Jul 7, 2010


The recent running of the Queen's Plate brought to mind my first appearance as a commentator for the Canadian Broadcasting Corporation (CBC) on that nation's richest and most coveted event.

On that occasion the royal family was represented by the Queen Mother. The TV team was briefed on protocol should we be spoken to by the Queen Mother.

The producer assumed that I was a Canadian citizen. She was surprised to learn that I was an American in Canada that allowed me to work. I told her that I was not entirely comfortable with the bowing and curtsying that Canadians love to shower on what are called "The Royals'.

I decided to behave myself, figuring the odds were pretty high that she would wish to come and speak to me in Woodbine's leafy walking ring. During a two-minute commercial break I began to sweat as the Queen Mother headed in my direction.

Just in time she stopped to chat with jockey Ken Skinner who had the mount on longshot Market Control for Kinghaven Farm. "I'm going to back your horse," she told Skinner and ambled off to watch him win at boxcars.
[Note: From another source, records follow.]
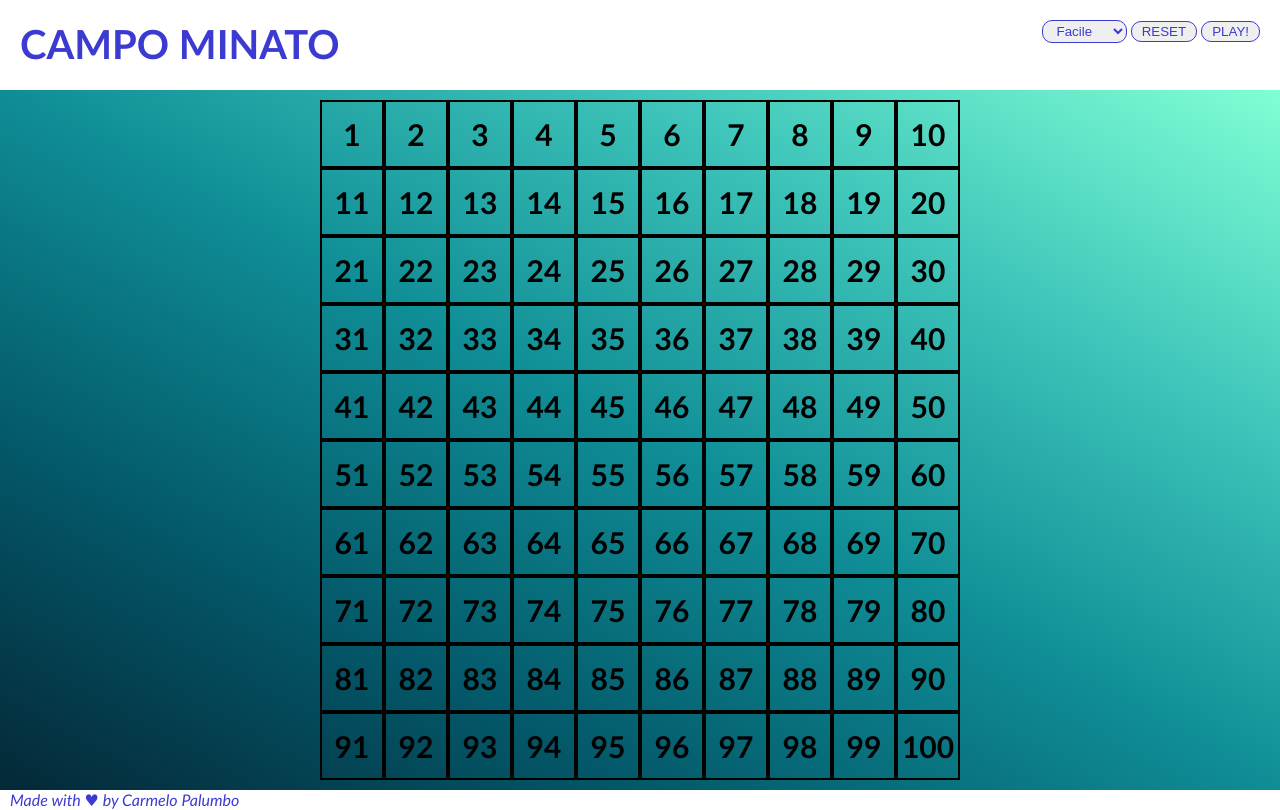
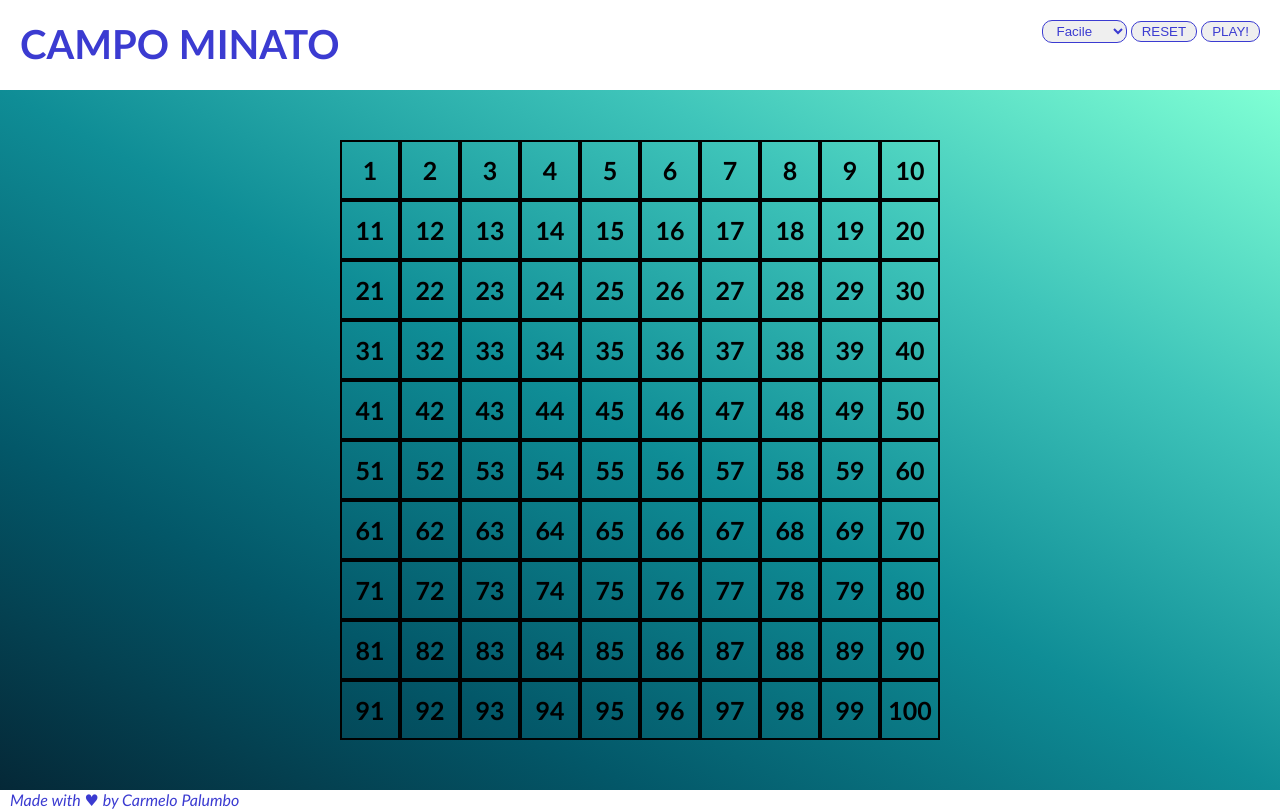
Before and after one commit to carmelopalumbo/js-campominato-grid, a plain HTML site: page index.html in a window 1280 px wide. Both pictures are taken after a click on the button "PLAY!". Drawn offline with Linux system fonts and the light colour scheme.

Commit message:
fix-container

```diff
--- a/css/style.css
+++ b/css/style.css
@@ -35,15 +35,17 @@ main{
    background-image: linear-gradient(to right top, #052837, #035869, #0f8d96, #3fc5ba, #7fffd4);
     height: calc(90vh - 20px);
     padding: 10px 0;
+    display: flex;
+    justify-content: center;
+    align-items: center;
 }
 
 .container{
     display: flex;
     flex-wrap: wrap;
-    align-content: flex-start;
     margin: 0 auto;
-    width: 50%;
-    height: 100%;
+    width: 600px;
+    height: 600px;
 }
 
 .square{
@@ -53,7 +55,7 @@ main{
     border: 2px solid black;
     justify-content: center;
     align-items: center;
-    font-size: 30px;
+    font-size: 25px;
     font-weight: bold;
     cursor: pointer;
 }
```
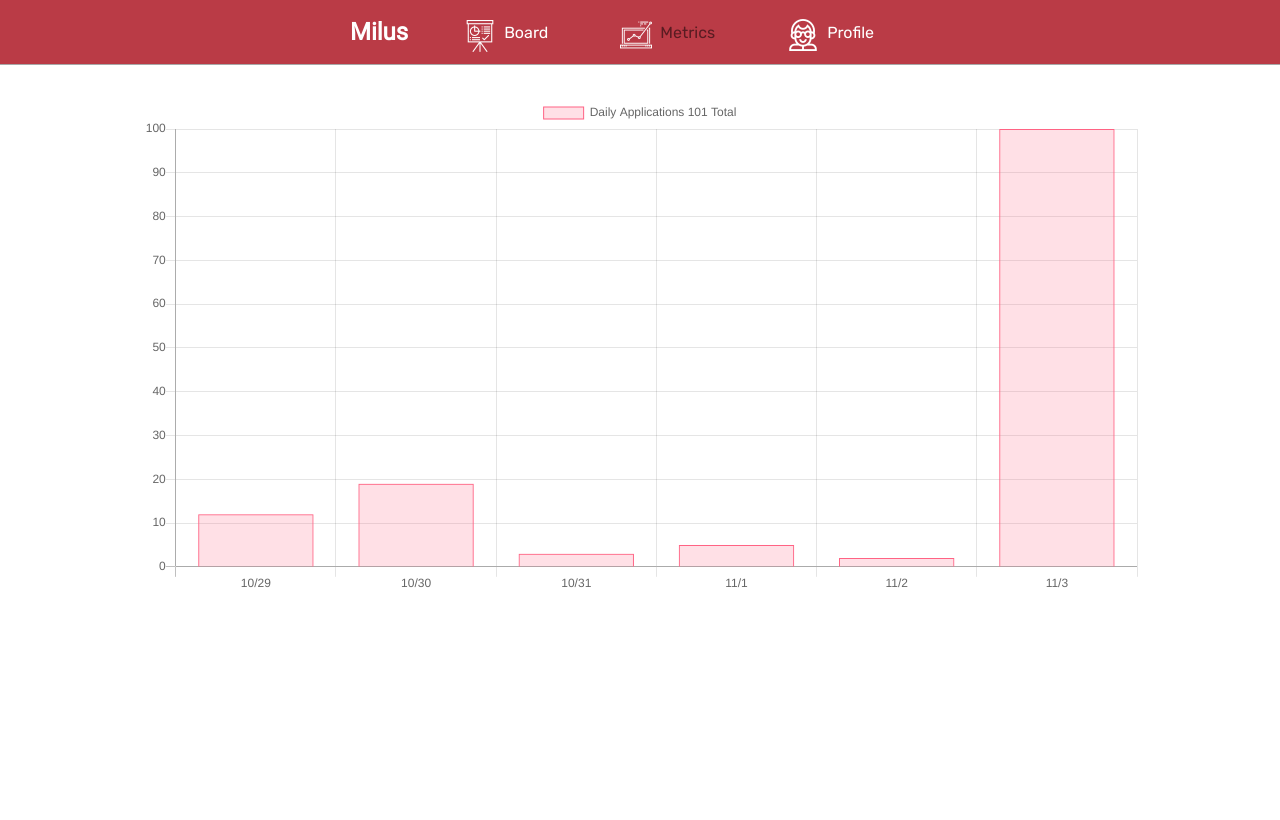
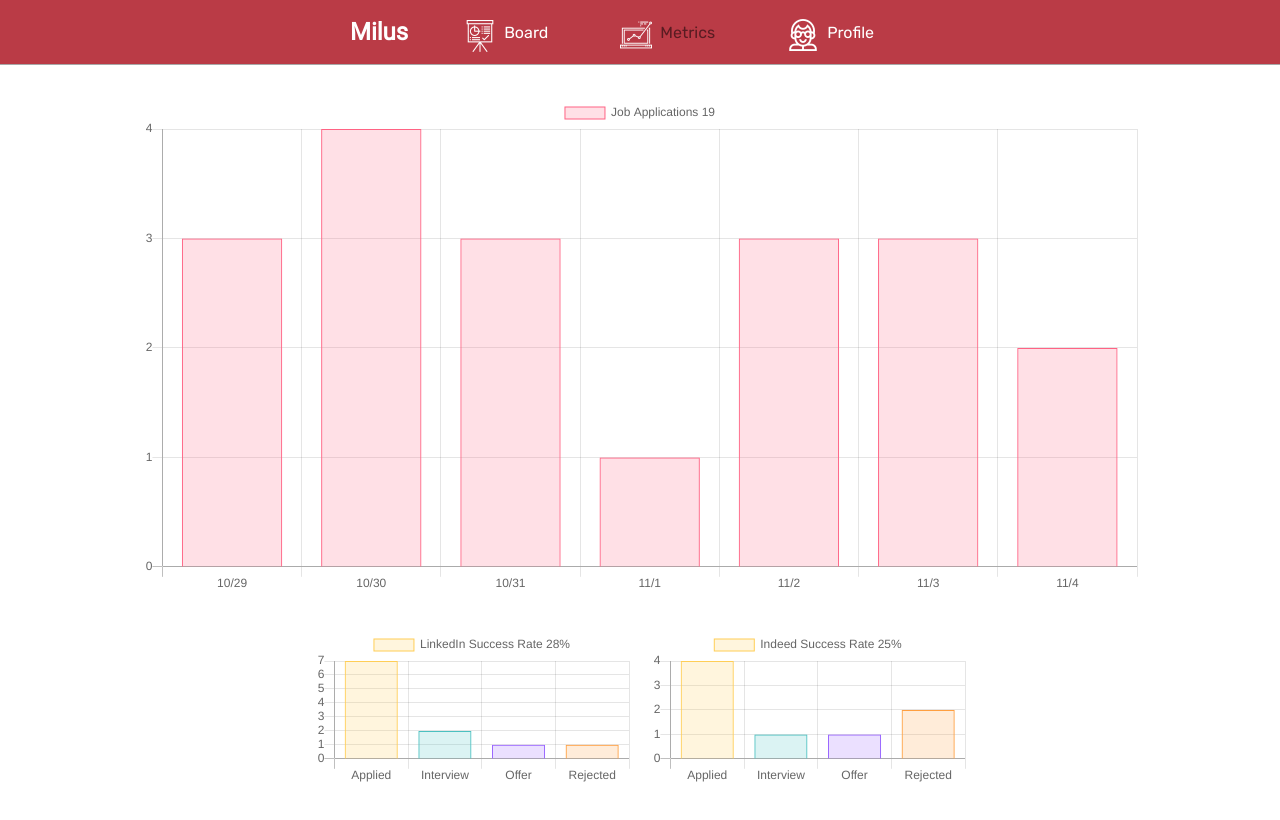
Before and after one commit to liamortiz/milus, a React (Create React App) app: page /metrics in a window 1280 px wide. Built offline with nearby package versions, Linux system fonts and the light colour scheme.

Commit message:
Added sample data

```diff
--- a/src/components/Metrics/MetricsContainer.jsx
+++ b/src/components/Metrics/MetricsContainer.jsx
@@ -1,14 +1,58 @@
-import React, { useEffect } from 'react'
+import React from 'react'
 import { Bar } from 'react-chartjs-2';
-import { useRecoilValue } from 'recoil';
-import { defaultJobCards } from '../../atoms';
+import SourceChart from './SourceChart';
+
+/* Using temporary data */
+
+const applications =  [
+  {date: '10/29', source: 'LinkedIn', status: 'applied'},
+  {date: '10/29', source: 'LinkedIn', status: 'applied'},
+  {date: '10/29', source: 'LinkedIn', status: 'applied'},
+  {date: '10/30', source: 'LinkedIn', status: 'applied'},
+  {date: '10/30', source: 'LinkedIn', status: 'applied'},
+  {date: '10/30', source: 'LinkedIn', status: 'applied'},
+  {date: '10/30', source: 'LinkedIn', status: 'applied'},
+
+  {date: '10/31', source: 'LinkedIn', status: 'interview'},
+  {date: '10/31', source: 'LinkedIn', status: 'interview'},
+
+  {date: '10/31', source: 'LinkedIn', status: 'offer'},
+  {date: '11/1', source: 'LinkedIn', status: 'rejected'},
+
+
+  {date: '11/2', source: 'Indeed', status: 'applied'},
+  {date: '11/2', source: 'Indeed', status: 'applied'},
+  {date: '11/2', source: 'Indeed', status: 'applied'},
+  {date: '11/3', source: 'Indeed', status: 'applied'},
+  {date: '11/3', source: 'Indeed', status: 'interview'},
+  {date: '11/3', source: 'Indeed', status: 'offer'},
+  {date: '11/4', source: 'Indeed', status: 'rejected'},
+  {date: '11/4', source: 'Indeed', status: 'rejected'}
+];
+
+const parsedJobs = (() => {
+  const hash = {};
+  applications.forEach(app => {
+    hash[app.date] = hash[app.date] ? hash[app.date] + 1 : 1;
+  })
+  return hash;
+})();
+
+
+function getUniqueJobSources() {
+  return new Set(applications.map(app => app.source));
+}
+
+function getTotalApplications() {
+  return Object.values(parsedJobs).reduce((a, b) => a + b);
+}
 
 const data = {
-  labels: ['10/29', '10/30', '10/31', '11/1', '11/2', '11/3'],
+  labels: Object.keys(parsedJobs),
   datasets: [
     {
-      label: `Daily Applications ${101} Total`,
-      data: [12, 19, 3, 5, 2, 100],
+      label: `Job Applications ${getTotalApplications()}`,
+      data: Object.values(parsedJobs),
       backgroundColor: 'rgba(255, 99, 132, 0.2)',
       borderColor: 'rgba(255, 99, 132, 1)',
       borderWidth: 1,
@@ -22,6 +66,7 @@ const options = {
       {
         ticks: {
           beginAtZero: true,
+          stepSize: 1
         },
       },
     ],
@@ -29,14 +74,18 @@ const options = {
 }
 
 const MetricsContainer = () => {
-  const jobCards = useRecoilValue(defaultJobCards);
-  useEffect(() => {
-    console.log(jobCards);
-  }, [jobCards])
-
   return (
     <div id="metrics-container">
-      <Bar data={data} options={options} />
+      <div id="main-chart">
+        <Bar data={data} options={options} />
+      </div>
+      <div className="source-chart-container">
+        {
+          [...getUniqueJobSources().values()].map(source =>
+            <SourceChart key={source} source={source} applications={applications}/>
+            )
+        }
+      </div>
     </div>
   )
 }
--- /dev/null
+++ b/src/components/Metrics/SourceChart.jsx
@@ -0,0 +1,62 @@
+import React from 'react';
+import { Bar } from 'react-chartjs-2';
+
+const SourceChart = ({ source, applications }) => {
+
+    const parsedData = (() => {
+        const hash = {[source]: {applied:0, interview:0, offer:0, rejected:0}};
+        applications.forEach(app => {
+            if (app.source === source) {
+                hash[source][app.status] += 1;
+            }
+        })
+        return Object.values(hash[source]);
+    })();
+
+    const getSuccessRate = () => {
+        const totalApplied = parsedData[0];
+        const totalInterviews = parsedData[1];
+        return Math.floor((totalInterviews / totalApplied) * 100);
+    }
+
+    const options = {
+        scales: {
+          yAxes: [
+            {
+              ticks: {
+                beginAtZero: true,
+                stepSize: 1
+              },
+            },
+          ],
+        },
+    }
+    const data = {
+        labels: ['Applied', 'Interview', 'Offer', 'Rejected'],
+        datasets: [
+          {
+            label: `${source} Success Rate ${getSuccessRate()}%`,
+            data: parsedData,
+            backgroundColor: [
+                'rgba(255, 206, 86, 0.2)',
+                'rgba(75, 192, 192, 0.2)',
+                'rgba(153, 102, 255, 0.2)',
+                'rgba(255, 159, 64, 0.2)'
+            ],
+            borderColor: [
+                'rgba(255, 206, 86, 1)',
+                'rgba(75, 192, 192, 1)',
+                'rgba(153, 102, 255, 1)',
+                'rgba(255, 159, 64, 1)'
+            ],
+            borderWidth: 1,
+          },
+        ],
+    }
+    return (
+        <div className="source-chart">
+            <Bar data={data} options={options}/>
+        </div>
+    )
+}
+export default SourceChart;
--- a/src/styles/metrics.scss
+++ b/src/styles/metrics.scss
@@ -3,3 +3,20 @@
     max-width: 1000px;
     margin: 2em auto;
 }
+
+#main-chart {
+}
+
+.source-chart-container {
+    margin-top: 2em;
+    display: flex;
+    justify-content: center;
+    flex-wrap: wrap;
+    flex-direction: row;
+}
+
+.source-chart {
+    width: 20em;
+    display: inline-block;
+    margin: 0 .5em;
+}
```
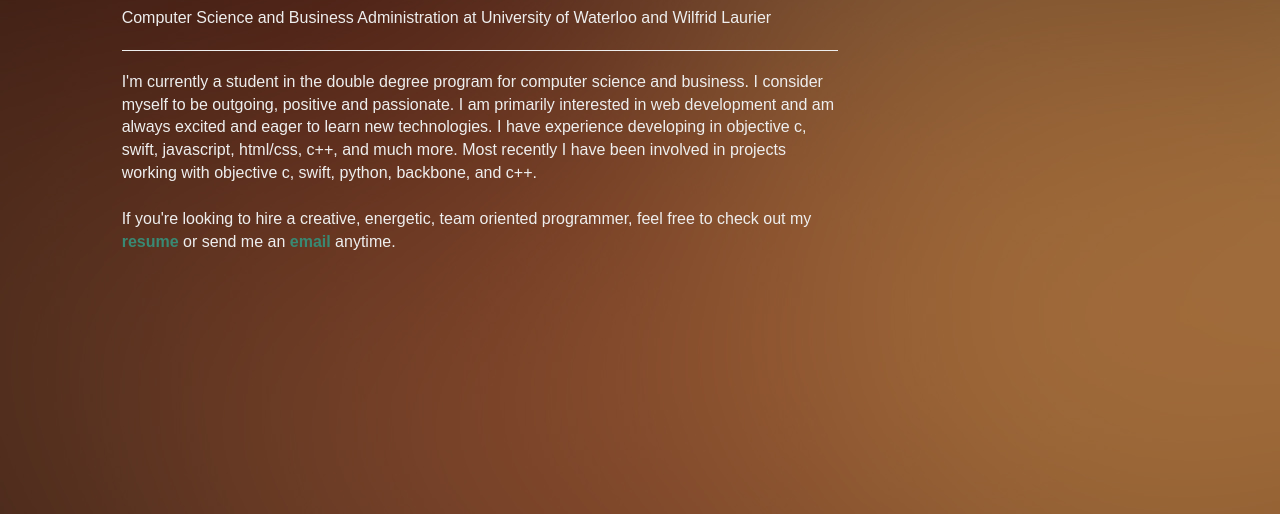
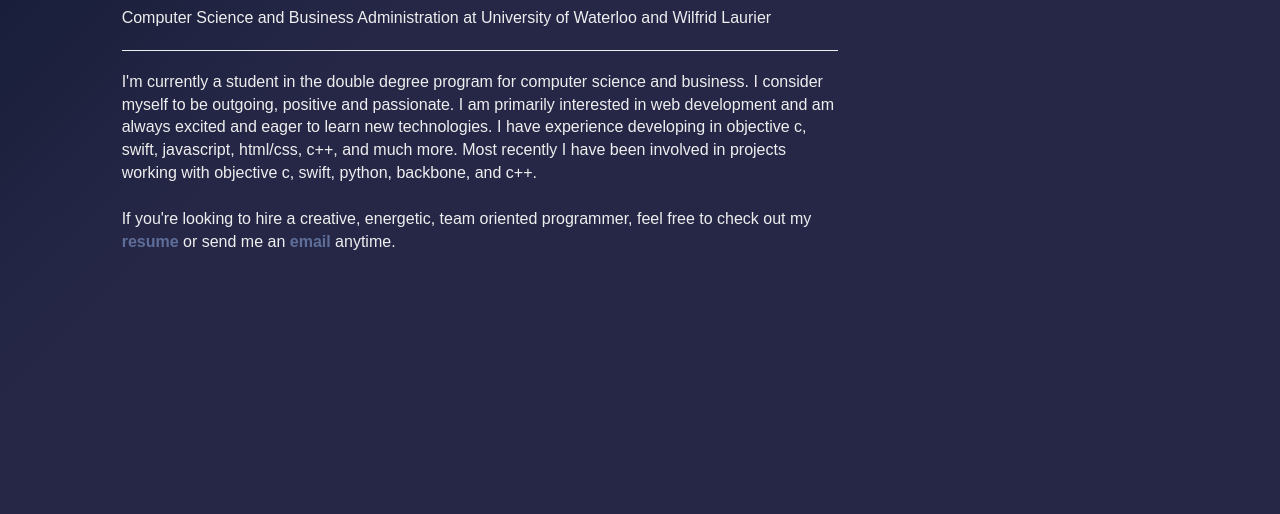
Before and after one commit to ryanwebber/website, a website: page www/index.html in a window 1280 px wide. Shown: the part 286-800 px from the top of the page. Drawn offline with Linux system fonts and the light colour scheme.

Commit message:
Replace bg image with gradient, new link style

```diff
--- a/www/css/styles.css
+++ b/www/css/styles.css
@@ -1,9 +1,5 @@
 root {
     display: block;
-}
-
-html{
-    background: url("../img/bg.jpg");
 }
 
 body, html{
@@ -12,8 +8,17 @@
     font-family: sans-serif;
     font-weight: 100;
     color:#eee;
-    background-color: inherit;
     text-decoration: none;
+
+    background: #0f1830;
+    background:    -moz-linear-gradient(-45deg,  #0f1830 0%, #262747 33%, #262747 66%, #262747 100%);
+    background:        -webkit-gradient(linear, left top, right bottom, color-stop(0%,#0f1830), color-stop(33%,#262747), color-stop(66%,#262747), color-stop(100%,#262747));
+    background: -webkit-linear-gradient(-45deg,  #0f1830 0%,#262747 33%,#262747 66%,#262747 100%);
+    background:      -o-linear-gradient(-45deg,  #0f1830 0%,#262747 33%,#262747 66%,#262747 100%);
+    background:     -ms-linear-gradient(-45deg,  #0f1830 0%,#262747 33%,#262747 66%,#262747 100%);
+    background: linear-gradient(135deg,  #0f1830 0%,#262747 33%,#262747 66%,#262747 100%);
+    filter: progid:DXImageTransform.Microsoft.gradient( startColorstr='#0f1830', endColorstr='#262747',GradientType=1 );
+
 }
 
 #canvas{
@@ -21,17 +26,34 @@
 }
 
 a{
-    color: #398973;
-
-    -webkit-transition: all 0.5s ease;
-     -moz-transition: all 0.5s ease;
-       -o-transition: all 0.5s ease;
-          transition: all 0.5s ease;
+    color: #5e6e98;
+    position: relative;
 }
 
 a:hover{
-    color: #1F715A;
     text-decoration: none;
+    color: #5e6e98;
+}
+
+a:before {
+    content: "";
+    position: absolute;
+    width: 100%;
+    height: 2px;
+    bottom: 0;
+    left: 0;
+    background-color: #5e6e98;
+    visibility: hidden;
+    -webkit-transform: scaleX(0);
+    transform: scaleX(0);
+    -webkit-transition: all 0.3s ease-in-out 0s;
+    transition: all 0.3s ease-in-out 0s;
+}
+
+a:hover:before {
+    visibility: visible;
+    -webkit-transform: scaleX(1);
+    transform: scaleX(1);
 }
 
 div.verticalOuter{
```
This year it was the reigning monarch, Queen Elizabeth II who attended and received vigorous applause from her subjects. Another head of state that I encountered in a happy winner's circle was Sheik Mohammed bin Rashid al Maktoum. He had just won the Irish Derby with the great filly Balanchine.He was known around the world as simply Sheik Mohammed who can play the game in blue jeans and a T-shirt in Kentucky or a morning suit and top hat at Royal Ascot.

As I exited the Curragh I noticed a tall woman, regal in bearing, and greeted her as a fellow American-Mrs. Jean Kennedy Smith, the US ambassador to Ireland and sister to President John F. Kennedy. I couldn't help but think that high station in life doesn't grant immunity from life's woes.
The Aga Khan (make that H.H. Aga Khan as in His Highness) races with great success wherever he goes but he keeps a low profile when when he wins a big race. His breeding operation is second to none and I would love to talk breeding patterns with him. But I'm still not sure about this HH business.

The late Joe Taylor once drove me through a field of about 50 mares owned by the Aga Khan, boarded at Taylor Made farm, most of them grey as I remember.

On this side of the Atlantic, I was questioned from time to time why I addressed my main client, John Franks, simply as John while most called him Mr. Franks. I said that I was 47-years-old when we met, hardly a novice at this game and that we had terrific success right from the start. There were camp followers aplenty around him who adopted an obsequious demeanor with an eye on his pocket book more than proper etiquette.

And then there was the ecumenical duo of Prince Khalid of Juddmonte and Bobby Frankel. "Bobby called him Prince Khalid" said Juddmonte manager Garrett O'Rourke. "But not very often. They spoke about twice a year."